In Smuggler's Ponderings: History, Fandom and Masters of Science Fiction, Book Smuggler Ana blogged passionately about the problematic way SF fandom records its own history:
Here is the problem with Wisskopf’s presentation: when you use words like “PC” or “fuggheads” to describe groups of people (e.g. women, people of colour, LGBTQIA folks) – people who have been trying to become fully accepted members of what you call Science Fiction Fandom – you are not only delegitimizing their fight but also reframing the narrative of the fight itself.
This is history being rewritten in front of our very eyes.
My main question when hearing this argument is: “history” as perceived by whom? As defined by whom?In the context of Ana's post, anytime we in the SFR community write about sci-fi romance, we're preserving a part of the "lost" history of SF fandom. Our collective effort is a very important contribution and together with other marginalized voices, we can change the tide and usher in an era of inclusivity.
Why is it that this early history of Science Fiction fandom is presented as “idyllic” when we know for a fact that large groups of people stood outside looking in? Isn’t that history being rewritten in front of our very eyes?

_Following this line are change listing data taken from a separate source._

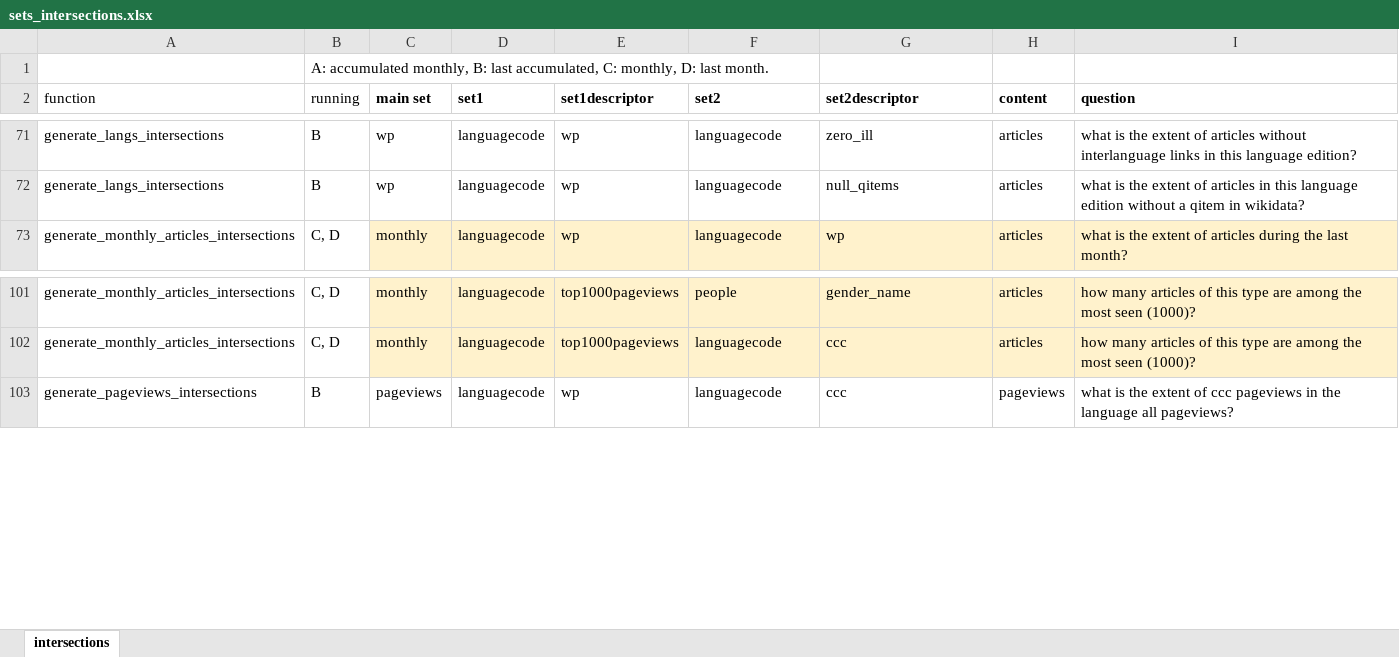
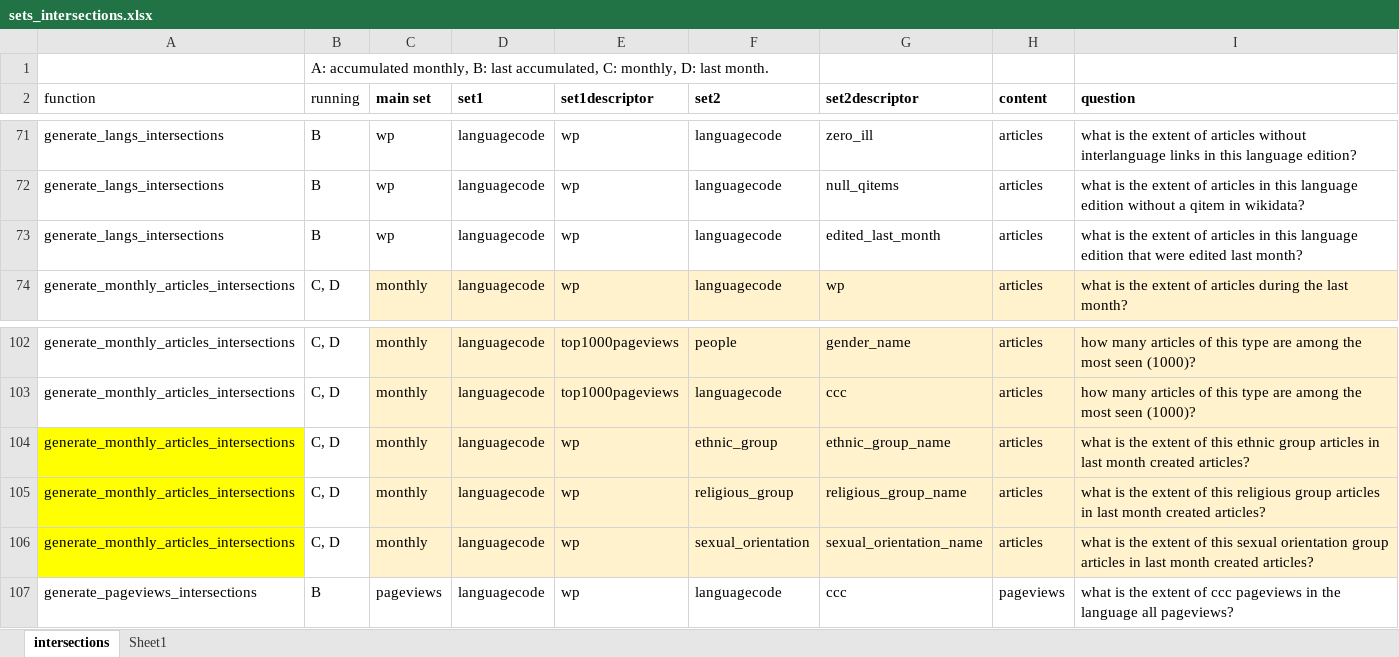
Before and after one commit to marcmiquel/WDO, an Excel workbook: docs/sets_intersections.xlsx, sheet intersections, drawn as a sheet; only a part is shown, gaps mark what is left out; values as stored, in another font and other column widths than the file's, no borders; table styles not drawn; the diff covers the shown part only; the diff names each change by its address in the sheet, - before the commit and + after, or states it on an @@ line.

```diff
--- a/docs/sets_intersections.xlsx (sheet intersections)
+++ b/docs/sets_intersections.xlsx (sheet intersections)
+sheet tab: Sheet1
+row 73: generate_langs_intersections | B | wp | languagecode | wp | languagecode | edited_last_month | articles | what is the extent of articles in this language edition that were edited last month?
+row 104: generate_monthly_articles_intersections | C, D | monthly | languagecode | wp | ethnic_group | ethnic_group_name | articles | what is the extent of this ethnic group articles in last month created articles?
+row 105: generate_monthly_articles_intersections | C, D | monthly | languagecode | wp | religious_group | religious_group_name | articles | what is the extent of this religious group articles in last month created articles?
+row 106: generate_monthly_articles_intersections | C, D | monthly | languagecode | wp | sexual_orientation | sexual_orientation_name | articles | what is the extent of this sexual orientation group articles in last month created articles?
```
Also changed, not shown: 28 added rows, 4 removed rows, 27 edited cells and cell formats elsewhere in this sheet, docs/mediawiki_history_fields.xlsx, 28 other files.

Try this: when you Google “best Science Fiction of all time” or “essential Science Fiction novels,” you almost invariably get lists featuring works by the same group of people. Very few contain writers who are not white and male. The narrative that chooses this subset of people as the only worthy “masters” of the genre? Isn’t that, too, rewriting history in front of our very eyes?
It is obvious to me that this idyllic period of Science Fiction “history” is told largely from an American, white, male perspective. It might be an important part of a historical narrative, but it is not the whole narrative. Surely, it can’t be. If we choose to brand only those works “masterful” and “classic” and “essential”, what are we saying?